While just about any type of movement will yield benefits, make sure that you analyze your choice to assure the four aspects of fitness are addressed.

*Cardio/endurance — Walking, stair climbing, swimming, hiking, cycling, etc., increase the body’s ability to deliver oxygen and nutrients to tissues and take away waste products. These types of exercise use large muscles groups and get your heart pumping and reduce fatigue and shortness of breath.

* Strength/resistance training — Exercises that use external weight, such as the use of body weight, machines or elastic tubing. These exercises help with bone loss prevention and balance and will build muscle. They help with making the activities of daily living, such as opening a jar, getting in and out of a car and playing with the grandchildren, easier.

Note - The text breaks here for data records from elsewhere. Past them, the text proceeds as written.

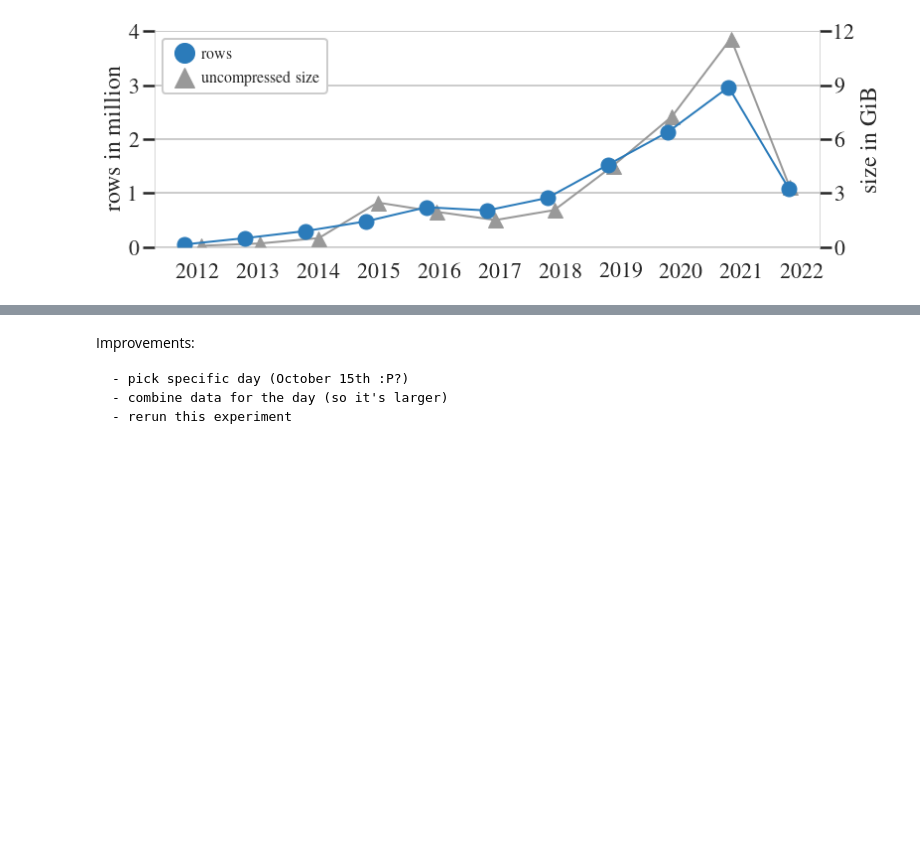
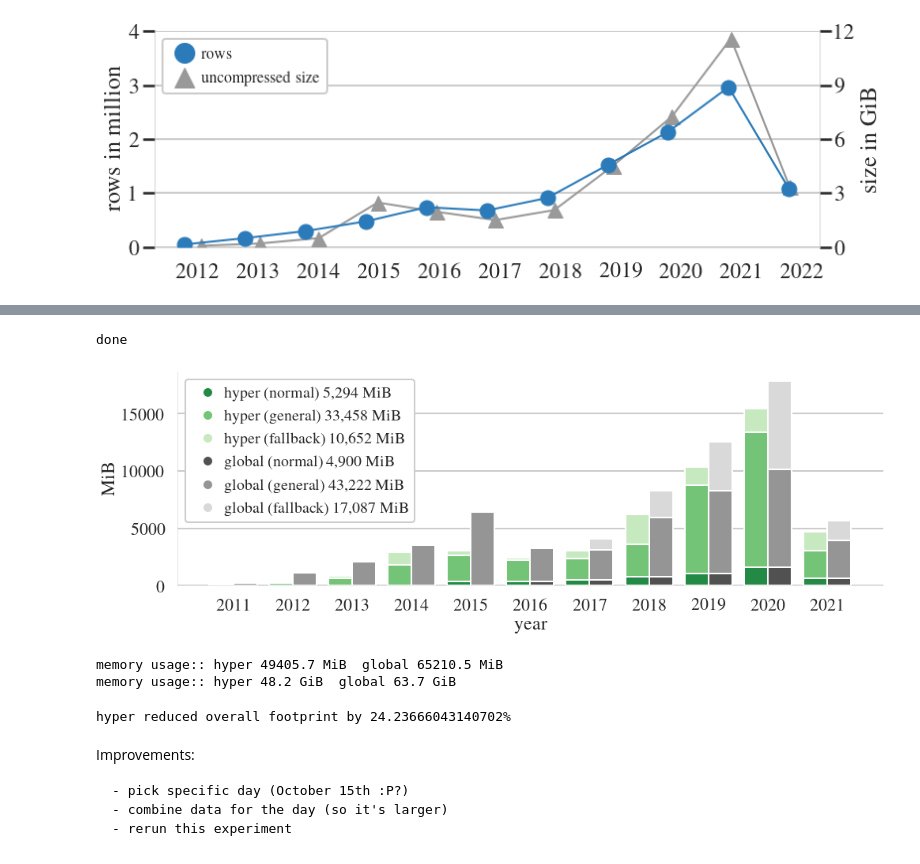
Before and after one commit to tuplex/tuplex, a Jupyter notebook: experimental/notebooks/02_paper_plot_github_sample.ipynb, the cells around one changed output, grey strips where cells are left out. Saved outputs shown, nothing was run; the diff lists cells and outputs as text; code cells hidden in the pictures; blank space fills up the shorter version.

```diff
--- a/experimental/notebooks/02_paper_plot_github_sample.ipynb
+++ b/experimental/notebooks/02_paper_plot_github_sample.ipynb
@@ -182,38 +196,44 @@ ax.legend(handles=lgd_handles, fontsize=10, handletextpad=0.05)
 # %%
-plt.figure(figsize=(10, 5))
+plt.figure(figsize=(16, 5))
 handles =[]
 c1, c2, c3 = sns.color_palette('Greens', 3)[::-1]
 mem_factor = 1024 * 1024
 mem_unit = 'MiB'
 plot_bars_mem(df_hyper, -.2, 0.4, mem_factor, c1, c2 , c3)
 normal = int(df_hyper['normal_mem'].sum() / mem_factor)
 general = int(df_hyper['general_mem'].sum() / mem_factor)
 fallback = int(df_hyper['fallback_mem'].sum() / mem_factor)
 handles += [(f'hyper (normal)    {normal:,} {mem_unit}', c1),
             (f'hyper (general)   {general:,} {mem_unit}', c2),
             (f'hyper (fallback)  {fallback:,} {mem_unit}', c3)]
 c1, c2, c3 = sns.color_palette('Greys', 3)[::-1]
 normal =   int(df_global['normal_mem'].sum() / mem_factor)
 general =  int(df_global['general_mem'].sum() / mem_factor)
 fallback = int(df_global['fallback_mem'].sum() / mem_factor)
 handles += [(f'global (normal)    {normal:,} {mem_unit}', c1),
             (f'global (general)     {general:,} {mem_unit}', c2),
             (f'global (fallback) {fallback:,} {mem_unit}', c3)]
 plot_bars_mem(df_global, .2, 0.4, mem_factor, c1, c2, c3)
 xq = np.arange(len(df_hyper))
 plt.xticks(xq, df_hyper['year'])
 print('done')
 sns.despine()
 plt.ylabel(mem_unit)
 plt.xlabel('year')
 
+plt.grid(axis='x')
+
 # https://matplotlib.org/3.1.1/tutorials/intermediate/legend_guide.html
 lgd_handles=[]
 for h in handles:
     lgd_handles.append(Line2D([0], [0], marker='o', color='w', label=h[0],
                         markerfacecolor=h[1], markersize=12))
 ax = plt.gca()
-ax.legend(handles=lgd_handles, fontsize=10, handletextpad=0.05)
+ax.legend(loc='best', handles=lgd_handles, fontsize=20, handletextpad=0.05, facecolor='w', framealpha=1)
+plt.savefig('peryear_data_fullschema_memory.pdf', transparent=True, bbox_inches = 'tight', pad_inches = 0)
+# %% [output]
+done
+[figure, added]
 # %%
 # interpolation for full dataset (pretty off)
 hyper_total = df_hyper['normal_mem'].sum() + df_hyper['general_mem'].sum() + df_hyper['fallback_mem'].sum()
@@ -221,6 +241,17 @@ global_total = df_global['normal_mem'].sum() + df_global['general_mem'].sum() +
 
 print('memory usage:: hyper {:.1f} MiB  global {:.1f} MiB'.format(
     hyper_total / mem_factor, global_total / mem_factor))
+
+print('memory usage:: hyper {:.1f} GiB  global {:.1f} GiB'.format(
+    hyper_total / (mem_factor * 1024), global_total / (mem_factor * 1024)))
+# %% [output]
+memory usage:: hyper 49405.7 MiB  global 65210.5 MiB
+memory usage:: hyper 48.2 GiB  global 63.7 GiB
+# %%
+pct_reduction = 100.0 * (1.0 - hyper_total / global_total)
+print('hyper reduced overall footprint by {}%'.format(pct_reduction))
+# %% [output]
+hyper reduced overall footprint by 24.23666043140702%
 # %%
 # averages per row may be also interesting:
 
```
Also changed, not shown: parts of 9 cells of this notebook.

*Flexibility — Stretching challenges the ability of joints to move freely through a range of motion and keep muscles limber so that they are less prone to injury. Stretching enables helps you with activities, such as bending over to tie your shoes, turning your head when driving and shampooing your hair.

*Balance — Balance exercises are basically incorporating strength and flexibility into stability. Yoga, Tai Chi and simple posture exercises help to increase and maintain solid footing while walking or standing. It also will give confidence while lessening the possibility of falls.

Even if you are wheelchair- or walker-bound or not fully mobile, there are a multitude of exercises that can be done to enhance your health. Focus on what you can do, not what you can’t. Talk to your doctor, physical therapist, chiropractor or personal trainer for ideas on how improve your health through exercise.

No matter what your age or physical condition, it has been proven that fitness is essential to wellness and enhanced quality of life!

Scott Jackson, CSCS, MES, B.S. Physical Education, owner of Scott Jackson’s Real Life Fitness Personal Training Services in Nevada City, is an NSCA certified strength and conditioning specialist, medical exercise specialist and an IDEA master trainer. Email questions to, call 530-265-4041 or visit or our Facebook page for more information.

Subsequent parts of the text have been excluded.